[Entries taken from a collection]
-=-=-

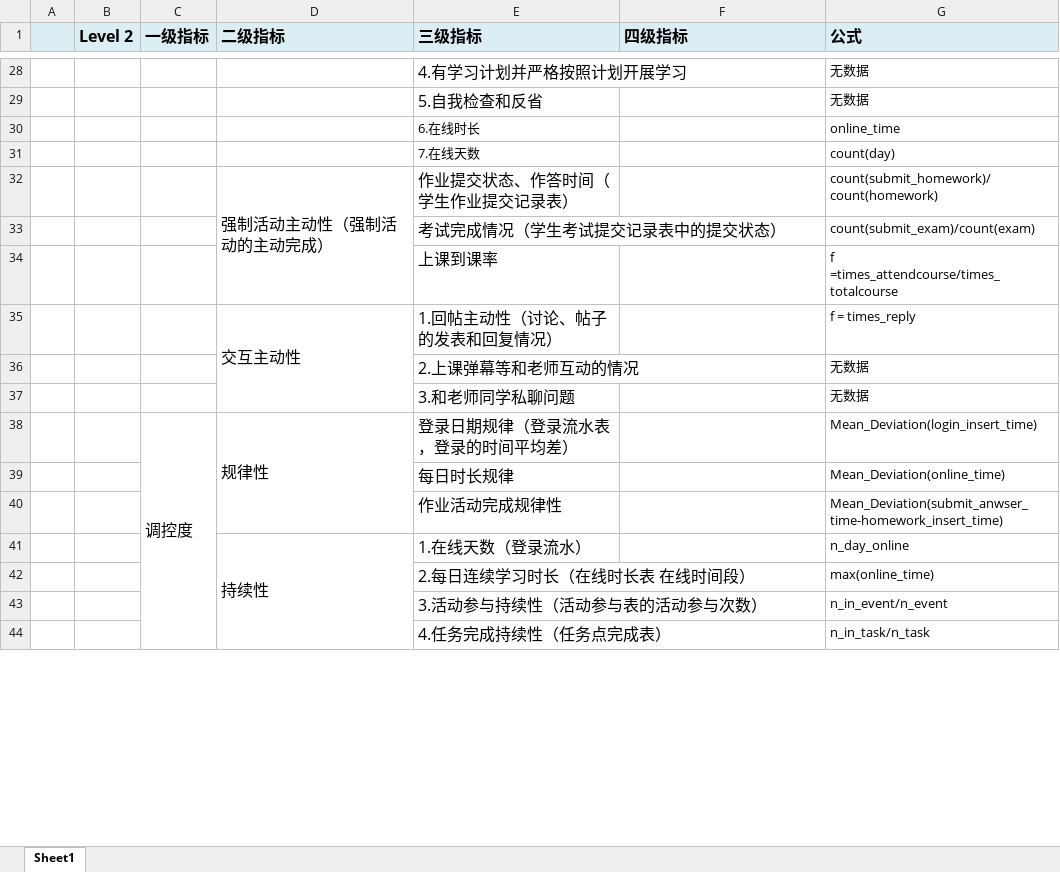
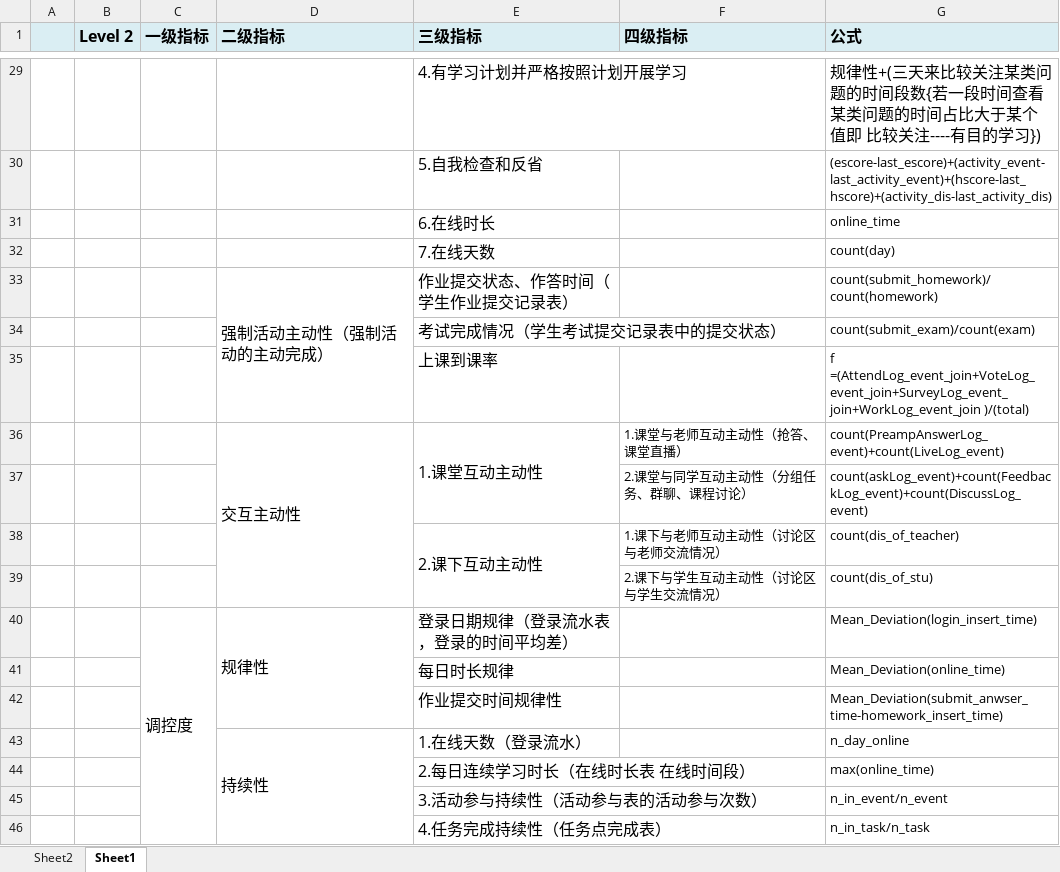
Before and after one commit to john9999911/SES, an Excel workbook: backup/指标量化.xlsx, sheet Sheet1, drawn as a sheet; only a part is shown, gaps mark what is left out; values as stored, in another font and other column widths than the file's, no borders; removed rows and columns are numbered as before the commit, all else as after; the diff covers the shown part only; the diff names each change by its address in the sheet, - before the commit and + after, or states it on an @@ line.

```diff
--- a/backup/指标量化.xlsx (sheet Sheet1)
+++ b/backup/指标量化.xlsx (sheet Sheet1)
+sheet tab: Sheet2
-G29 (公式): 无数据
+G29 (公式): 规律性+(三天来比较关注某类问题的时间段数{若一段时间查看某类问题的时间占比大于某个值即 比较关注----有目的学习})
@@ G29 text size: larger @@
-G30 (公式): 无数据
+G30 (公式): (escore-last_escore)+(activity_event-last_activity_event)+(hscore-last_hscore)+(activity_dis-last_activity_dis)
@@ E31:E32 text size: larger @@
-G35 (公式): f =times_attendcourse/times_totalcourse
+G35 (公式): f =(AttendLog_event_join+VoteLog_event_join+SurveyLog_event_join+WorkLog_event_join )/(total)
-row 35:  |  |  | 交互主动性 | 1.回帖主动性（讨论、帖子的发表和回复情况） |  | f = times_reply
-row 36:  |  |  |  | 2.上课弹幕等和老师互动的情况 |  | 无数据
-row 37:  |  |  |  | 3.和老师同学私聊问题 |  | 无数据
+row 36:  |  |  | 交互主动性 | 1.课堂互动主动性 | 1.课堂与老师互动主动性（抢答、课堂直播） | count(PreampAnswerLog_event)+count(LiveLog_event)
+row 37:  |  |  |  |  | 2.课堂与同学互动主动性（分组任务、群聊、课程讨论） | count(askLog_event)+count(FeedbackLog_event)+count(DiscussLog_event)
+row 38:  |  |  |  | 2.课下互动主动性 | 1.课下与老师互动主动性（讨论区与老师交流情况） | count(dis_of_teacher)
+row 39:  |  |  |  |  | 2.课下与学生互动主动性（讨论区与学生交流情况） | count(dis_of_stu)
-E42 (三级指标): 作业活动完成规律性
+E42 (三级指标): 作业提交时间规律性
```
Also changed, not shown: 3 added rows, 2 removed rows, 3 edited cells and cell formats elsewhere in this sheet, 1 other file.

-=-=-

*WORK TO BE COMPLETED*:
Given the word "removed", show every line of the records that contains it.

*ANSWER FOR THIS EXERCISE*:
Before and after one commit to john9999911/SES, an Excel workbook: backup/指标量化.xlsx, sheet Sheet1, drawn as a sheet; only a part is shown, gaps mark what is left out; values as stored, in another font and other column widths than the file's, no borders; removed rows and columns are numbered as before the commit, all else as after; the diff covers the shown part only; the diff names each change by its address in the sheet, - before the commit and + after, or states it on an @@ line.
Also changed, not shown: 3 added rows, 2 removed rows, 3 edited cells and cell formats elsewhere in this sheet, 1 other file.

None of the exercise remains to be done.